INPUT MATERIAL START
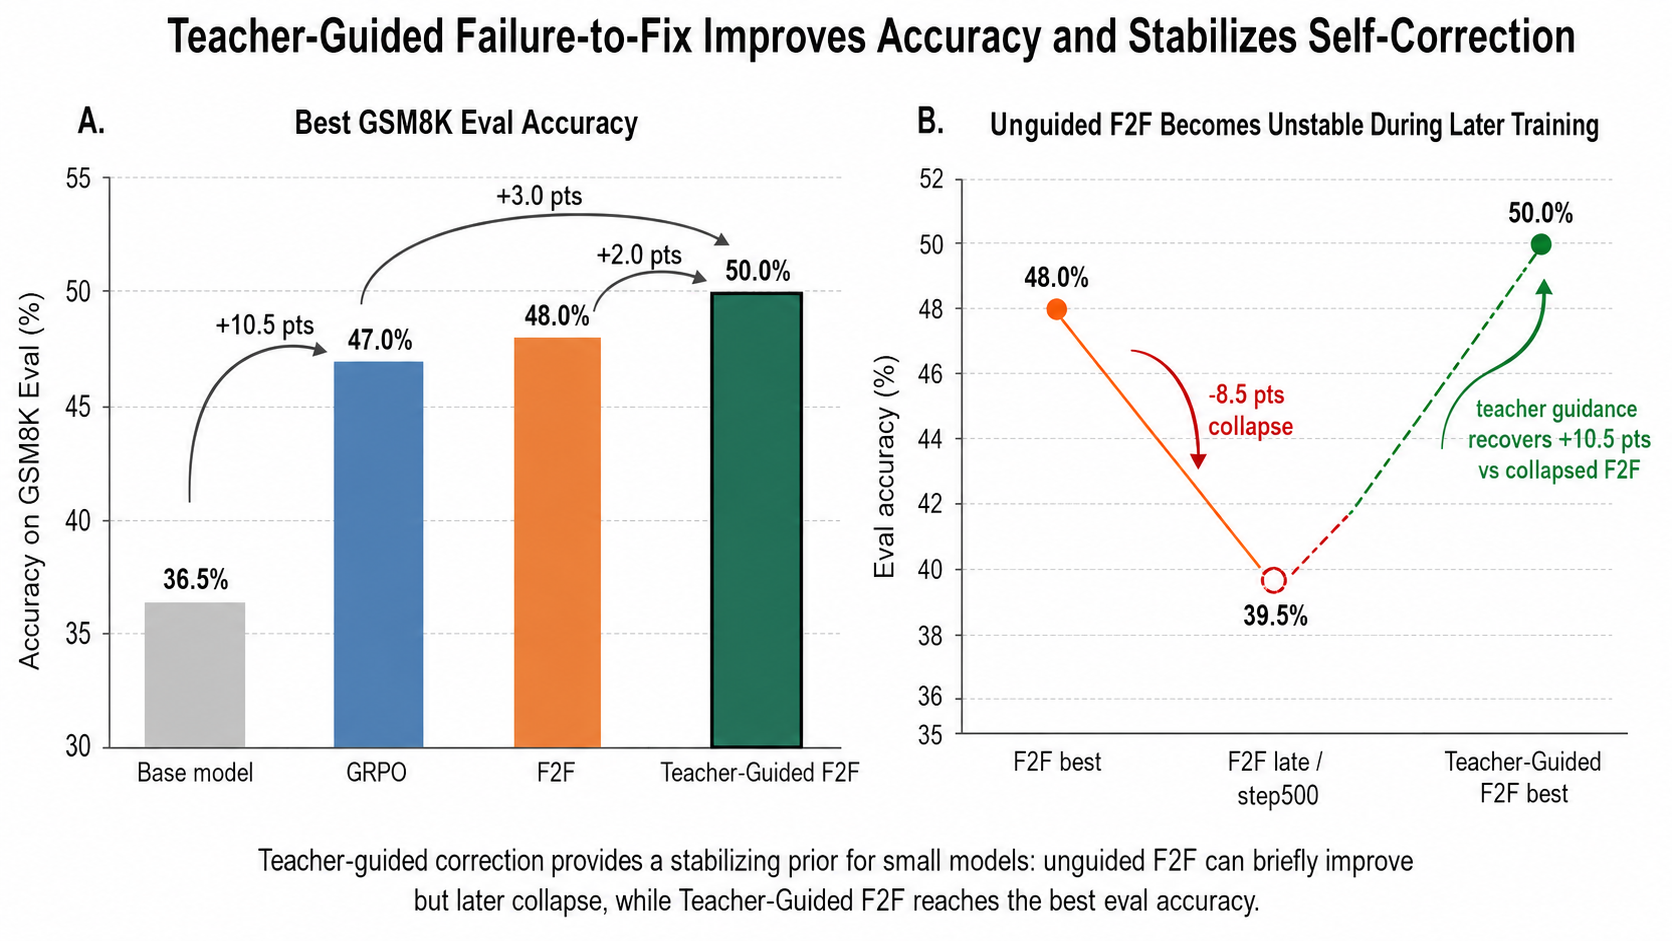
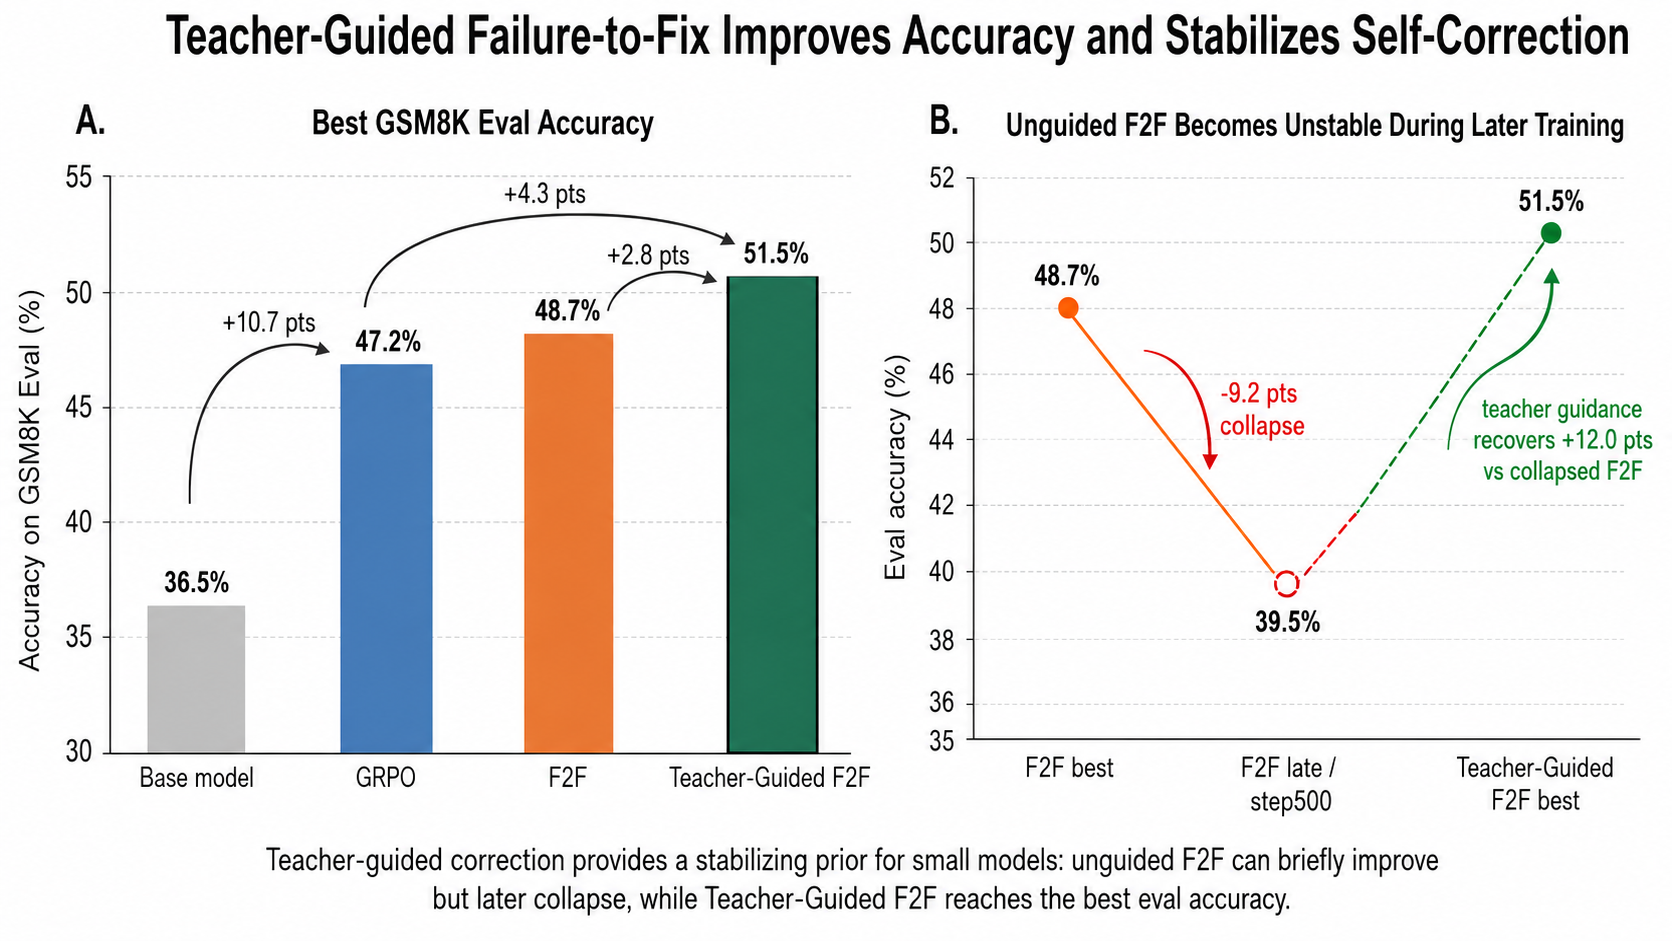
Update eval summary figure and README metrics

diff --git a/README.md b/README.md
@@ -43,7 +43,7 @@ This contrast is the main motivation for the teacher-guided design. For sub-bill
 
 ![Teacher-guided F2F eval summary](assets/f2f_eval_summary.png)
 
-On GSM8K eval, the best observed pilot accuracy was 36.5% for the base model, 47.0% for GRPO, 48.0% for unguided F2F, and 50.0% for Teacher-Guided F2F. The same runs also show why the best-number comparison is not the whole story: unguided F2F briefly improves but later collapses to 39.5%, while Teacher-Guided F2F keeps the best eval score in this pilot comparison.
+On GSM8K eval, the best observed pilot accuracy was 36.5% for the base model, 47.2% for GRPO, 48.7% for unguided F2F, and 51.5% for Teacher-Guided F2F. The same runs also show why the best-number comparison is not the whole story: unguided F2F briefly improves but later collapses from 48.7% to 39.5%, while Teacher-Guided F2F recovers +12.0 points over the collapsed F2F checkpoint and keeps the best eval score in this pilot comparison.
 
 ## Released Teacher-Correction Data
INPUT MATERIAL END
INPUT MATERIAL START
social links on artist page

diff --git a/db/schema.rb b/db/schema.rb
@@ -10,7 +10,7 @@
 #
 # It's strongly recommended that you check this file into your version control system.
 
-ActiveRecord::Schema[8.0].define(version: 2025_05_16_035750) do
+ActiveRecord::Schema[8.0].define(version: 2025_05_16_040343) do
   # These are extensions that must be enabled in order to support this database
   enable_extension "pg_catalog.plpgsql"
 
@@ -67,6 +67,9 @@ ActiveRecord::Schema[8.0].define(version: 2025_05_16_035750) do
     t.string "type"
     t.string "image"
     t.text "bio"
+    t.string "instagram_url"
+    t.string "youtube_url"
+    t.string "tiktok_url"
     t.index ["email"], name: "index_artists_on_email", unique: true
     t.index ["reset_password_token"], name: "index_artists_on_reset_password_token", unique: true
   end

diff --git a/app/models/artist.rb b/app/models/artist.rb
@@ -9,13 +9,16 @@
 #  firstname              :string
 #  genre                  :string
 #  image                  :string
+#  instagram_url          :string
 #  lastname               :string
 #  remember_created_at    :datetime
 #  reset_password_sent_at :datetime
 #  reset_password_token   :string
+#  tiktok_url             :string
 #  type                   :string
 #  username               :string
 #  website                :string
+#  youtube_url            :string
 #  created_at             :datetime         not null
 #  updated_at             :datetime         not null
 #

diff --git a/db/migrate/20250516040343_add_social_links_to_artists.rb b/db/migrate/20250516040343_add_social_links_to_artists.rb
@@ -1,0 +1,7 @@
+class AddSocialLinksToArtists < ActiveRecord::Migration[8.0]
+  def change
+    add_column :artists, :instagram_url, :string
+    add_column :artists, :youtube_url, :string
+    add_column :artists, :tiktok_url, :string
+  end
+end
INPUT MATERIAL END
Scan the data for the string "also" and copy each line in which it occurs.

-On GSM8K eval, the best observed pilot accuracy was 36.5% for the base model, 47.0% for GRPO, 48.0% for unguided F2F, and 50.0% for Teacher-Guided F2F. The same runs also show why the best-number comparison is not the whole story: unguided F2F briefly improves but later collapses to 39.5%, while Teacher-Guided F2F keeps the best eval score in this pilot comparison.
+On GSM8K eval, the best observed pilot accuracy was 36.5% for the base model, 47.2% for GRPO, 48.7% for unguided F2F, and 51.5% for Teacher-Guided F2F. The same runs also show why the best-number comparison is not the whole story: unguided F2F briefly improves but later collapses from 48.7% to 39.5%, while Teacher-Guided F2F recovers +12.0 points over the collapsed F2F checkpoint and keeps the best eval score in this pilot comparison.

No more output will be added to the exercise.